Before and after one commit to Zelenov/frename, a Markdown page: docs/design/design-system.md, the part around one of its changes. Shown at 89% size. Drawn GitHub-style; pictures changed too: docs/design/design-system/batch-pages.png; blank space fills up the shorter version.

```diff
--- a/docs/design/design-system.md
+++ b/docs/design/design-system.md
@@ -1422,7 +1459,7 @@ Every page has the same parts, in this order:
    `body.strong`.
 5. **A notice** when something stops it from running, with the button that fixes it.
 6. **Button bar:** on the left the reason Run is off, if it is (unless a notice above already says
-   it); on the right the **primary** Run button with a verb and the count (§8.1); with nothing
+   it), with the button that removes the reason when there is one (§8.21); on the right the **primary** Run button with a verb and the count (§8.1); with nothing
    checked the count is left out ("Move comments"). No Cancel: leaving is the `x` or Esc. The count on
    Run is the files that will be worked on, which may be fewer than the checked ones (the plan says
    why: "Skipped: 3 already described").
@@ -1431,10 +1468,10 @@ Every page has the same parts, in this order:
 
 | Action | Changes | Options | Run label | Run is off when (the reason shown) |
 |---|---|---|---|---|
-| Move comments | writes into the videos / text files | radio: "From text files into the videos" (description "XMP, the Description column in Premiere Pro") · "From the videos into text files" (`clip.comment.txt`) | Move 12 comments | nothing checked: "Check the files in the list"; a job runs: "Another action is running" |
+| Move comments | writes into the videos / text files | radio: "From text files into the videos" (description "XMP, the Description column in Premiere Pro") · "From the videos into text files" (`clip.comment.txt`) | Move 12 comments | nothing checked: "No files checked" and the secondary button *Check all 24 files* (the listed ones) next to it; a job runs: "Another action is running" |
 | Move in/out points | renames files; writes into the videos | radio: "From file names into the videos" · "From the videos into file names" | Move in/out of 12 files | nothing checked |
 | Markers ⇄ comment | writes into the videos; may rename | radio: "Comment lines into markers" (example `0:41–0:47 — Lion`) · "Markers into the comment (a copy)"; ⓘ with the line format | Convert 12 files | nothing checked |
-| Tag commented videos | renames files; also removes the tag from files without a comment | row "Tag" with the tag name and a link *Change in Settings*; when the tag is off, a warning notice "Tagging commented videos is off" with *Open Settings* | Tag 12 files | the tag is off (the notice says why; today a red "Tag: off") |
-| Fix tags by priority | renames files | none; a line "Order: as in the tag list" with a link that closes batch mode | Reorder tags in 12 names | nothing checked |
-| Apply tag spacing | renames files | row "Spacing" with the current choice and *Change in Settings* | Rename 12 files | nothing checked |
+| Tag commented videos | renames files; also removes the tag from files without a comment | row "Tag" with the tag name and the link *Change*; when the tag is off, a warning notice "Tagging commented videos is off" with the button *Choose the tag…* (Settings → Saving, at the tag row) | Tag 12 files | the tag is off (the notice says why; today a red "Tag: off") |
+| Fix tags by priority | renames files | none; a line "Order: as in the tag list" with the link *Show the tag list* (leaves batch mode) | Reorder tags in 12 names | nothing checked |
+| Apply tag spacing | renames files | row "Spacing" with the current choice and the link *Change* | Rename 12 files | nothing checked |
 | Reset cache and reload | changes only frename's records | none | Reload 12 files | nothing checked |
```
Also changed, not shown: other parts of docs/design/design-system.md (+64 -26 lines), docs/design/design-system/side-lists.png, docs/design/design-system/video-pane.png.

--

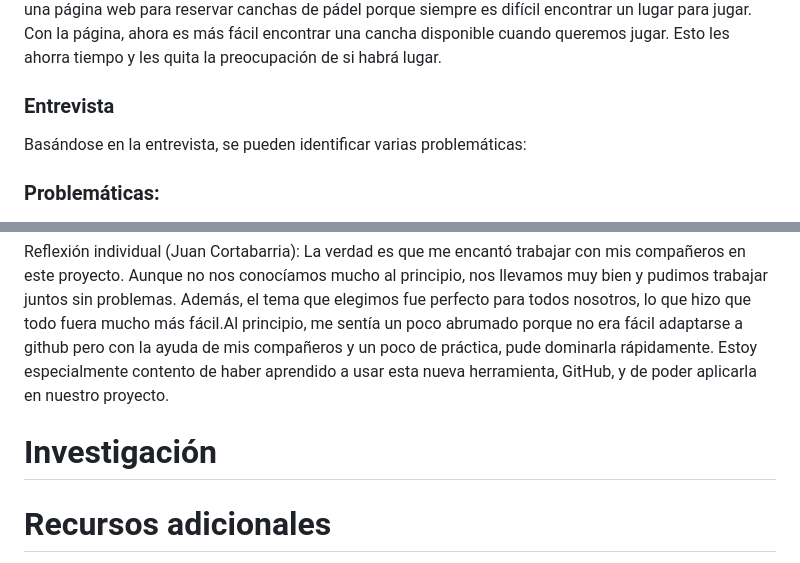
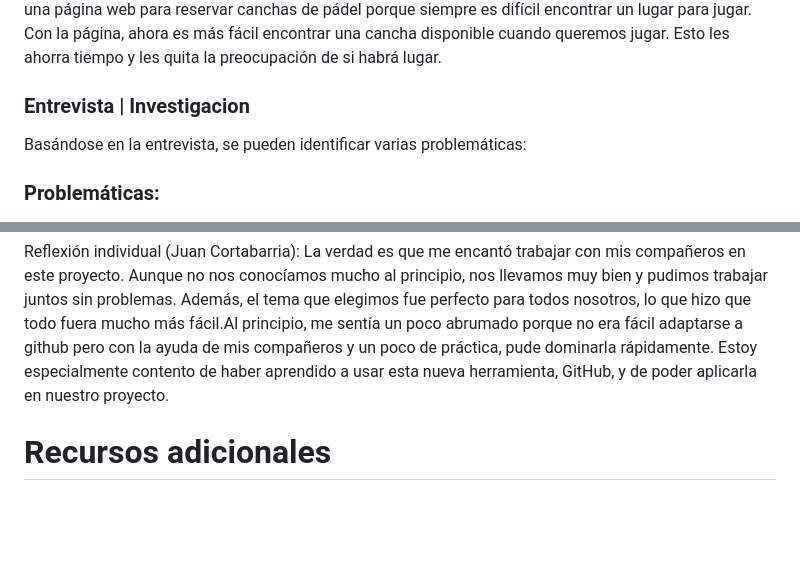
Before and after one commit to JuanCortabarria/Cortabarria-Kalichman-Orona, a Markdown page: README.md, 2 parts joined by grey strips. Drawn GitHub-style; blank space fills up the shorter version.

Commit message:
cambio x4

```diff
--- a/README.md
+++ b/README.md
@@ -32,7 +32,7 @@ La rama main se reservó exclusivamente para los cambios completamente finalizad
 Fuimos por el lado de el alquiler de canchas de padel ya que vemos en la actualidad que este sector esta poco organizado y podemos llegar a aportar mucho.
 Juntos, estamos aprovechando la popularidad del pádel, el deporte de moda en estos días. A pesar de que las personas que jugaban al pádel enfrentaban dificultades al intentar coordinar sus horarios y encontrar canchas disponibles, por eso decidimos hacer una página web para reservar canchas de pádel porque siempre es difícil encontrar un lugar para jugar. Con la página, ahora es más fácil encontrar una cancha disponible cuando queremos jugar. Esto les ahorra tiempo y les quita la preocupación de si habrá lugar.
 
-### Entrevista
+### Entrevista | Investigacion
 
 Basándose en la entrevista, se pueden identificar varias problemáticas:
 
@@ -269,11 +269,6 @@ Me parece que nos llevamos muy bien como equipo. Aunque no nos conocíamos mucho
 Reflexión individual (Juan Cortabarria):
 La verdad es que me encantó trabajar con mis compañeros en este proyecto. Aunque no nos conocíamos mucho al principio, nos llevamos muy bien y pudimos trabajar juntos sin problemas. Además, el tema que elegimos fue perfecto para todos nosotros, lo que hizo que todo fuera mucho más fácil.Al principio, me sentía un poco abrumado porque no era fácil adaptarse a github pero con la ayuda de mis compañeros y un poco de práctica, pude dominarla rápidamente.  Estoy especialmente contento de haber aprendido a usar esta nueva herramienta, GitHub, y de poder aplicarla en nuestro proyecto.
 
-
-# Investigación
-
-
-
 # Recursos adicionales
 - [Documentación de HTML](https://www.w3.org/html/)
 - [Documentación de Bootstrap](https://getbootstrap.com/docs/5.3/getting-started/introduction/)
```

> **ASSIGNED TASK**
Scan the data for the string "primary" and copy each line in which it occurs.

> **SOLUTION BELOW**
-   it); on the right the **primary** Run button with a verb and the count (§8.1); with nothing
+   it), with the button that removes the reason when there is one (§8.21); on the right the **primary** Run button with a verb and the count (§8.1); with nothing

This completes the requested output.